Acts 4:12
Salvation is found in no one else, for there is no other name under heaven given to mankind by which we must be saved.”

Those verses are not hard to understand, are they? All roads don’t lead to heaven; all religions don’t lead to heaven. I appreciate every person who is trying hard to be good, and who are in comparison to many other humans, but from a spiritual perspective, none are good enough to be saved without the blood of Christ. Romans 3:10 says there is no one righteous in and of themselves, and two verses later it says that none are good. We may appear both good and righteous compared to other people, but when compared to Jesus whom we are to imitate, the picture is quite different. No wonder Romans 3:23 sums it up in these words: “for all have sinned and fall short of the glory of God.” Christ must be accepted on his terms as the Lord of our lives. He cannot be our Savior without also being our Lord (Master). Verses could be multiplied to demonstrate this truth. Luke 6:46 puts it this way: “Why do you call me, ‘Lord, Lord,’ and do not do what I say?”

Acts 17:22-31 makes the point quite clear that religions outside Christianity are not acceptable to God. Here is Paul’s conclusion as he spoke to the people of Athens who practiced idol religions of many kinds. “In the past God overlooked such ignorance, but now he commands all people everywhere to repent. 31 For he has set a day when he will judge the world with justice by the man he has appointed. He has given proof of this to everyone by raising him from the dead” (Acts 17:30-31). During the Mosaic period, non-Jews were not judged as strictly as after Christ came and established the New Covenant. But now Christ is the solution to the problem of sin and will be standard by which all will be judged.

In the next segment, I am going to express my profound gratitude for the care I received from medical workers, most of whom are amazing servants. My appreciation for their service knows no bounds, but it doesn’t blind me to the realities of sin and righteousness and the basis of salvation. When Jesus encountered the Rich Young Ruler and called him to a standard he wasn’t willing to accept, it did not negate the love Jesus had for him. Mark 10:21 says that Jesus looked at him and loved him, but then he gave him the Lordship challenge which was rejected. I’m sure this hurt the heart of Jesus, but God’s standards for being saved cannot and will not be compromised by him. Will you compromise them? That’s the question I am asking here. I simply cannot and I pray that you won’t.
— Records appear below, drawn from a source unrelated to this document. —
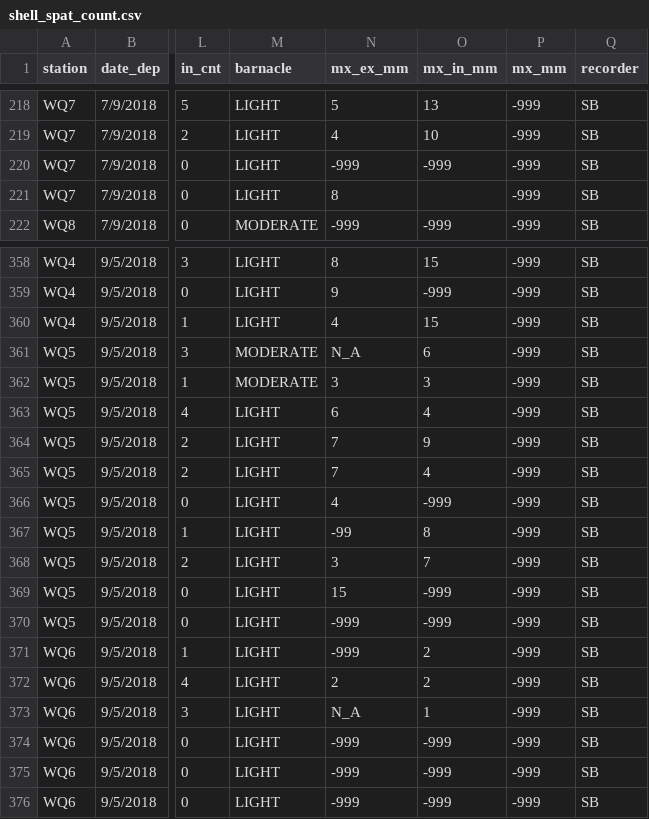
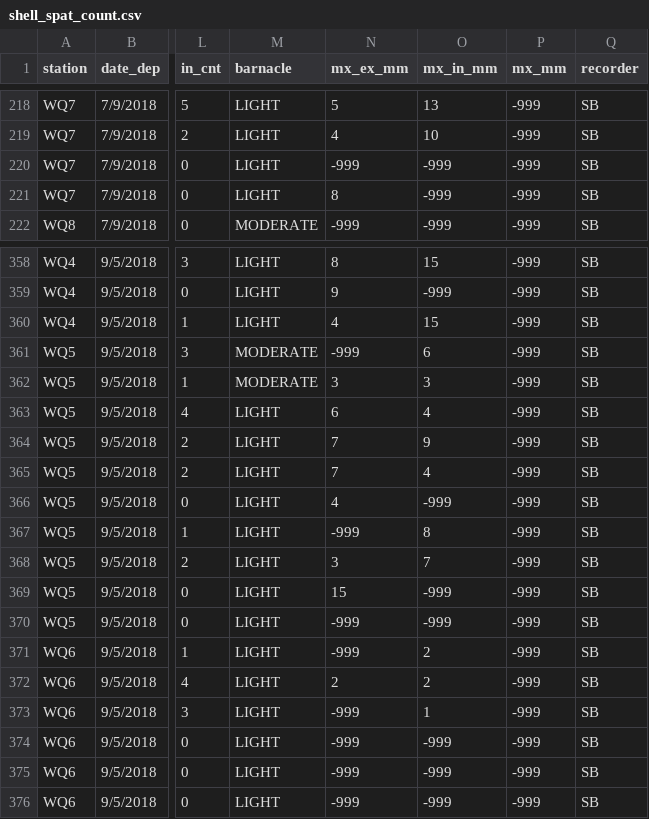
Before and after one commit to sbeck1/Beck_LC_R, a CSV file: Oyster/Spat/data/development/shell_spat_count.csv, drawn as a sheet; only a part is shown, gaps mark what is left out; the diff names each change by its address in the sheet, - before the commit and + after, or states it on an @@ line.

Commit message:
prelim tile/shell summaries complete

```diff
--- a/Oyster/Spat/data/development/shell_spat_count.csv
+++ b/Oyster/Spat/data/development/shell_spat_count.csv
-O221 (mx_in_mm): (empty)
+O221 (mx_in_mm): -999
-N361 (mx_ex_mm): N_A
+N361 (mx_ex_mm): -999
-N367 (mx_ex_mm): -99
+N367 (mx_ex_mm): -999
-N373 (mx_ex_mm): N_A
+N373 (mx_ex_mm): -999
```
Also changed, not shown: Oyster/Spat/data/production/201810_shell_spat_count.csv, 44 other files.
Thus, while I can commend a serious commitment to Jesus and the Bible, I cannot commend a watered-down version of Christianity nor an adherence to another religion besides that of Christ. The road is narrow that leads to salvation and I am always going to point people in every feasible way to seek that narrow road. Are you? If we truly believe the Bible, we don’t have any other option. Sharing our faith and pointing people to the Bible is the Christian’s only alternative. I want to have the heart and the life which reflects that truth. I want to imitate Paul’s heart when he spoke to King Agrippa. “Then Agrippa said to Paul, “Do you think that in such a short time you can persuade me to be a Christian?” 29 Paul replied, “Short time or long—I pray to God that not only you but all who are listening to me today may become what I am, except for these chains” (Acts 26:28-29). May God give us the convictions and the heart of Paul!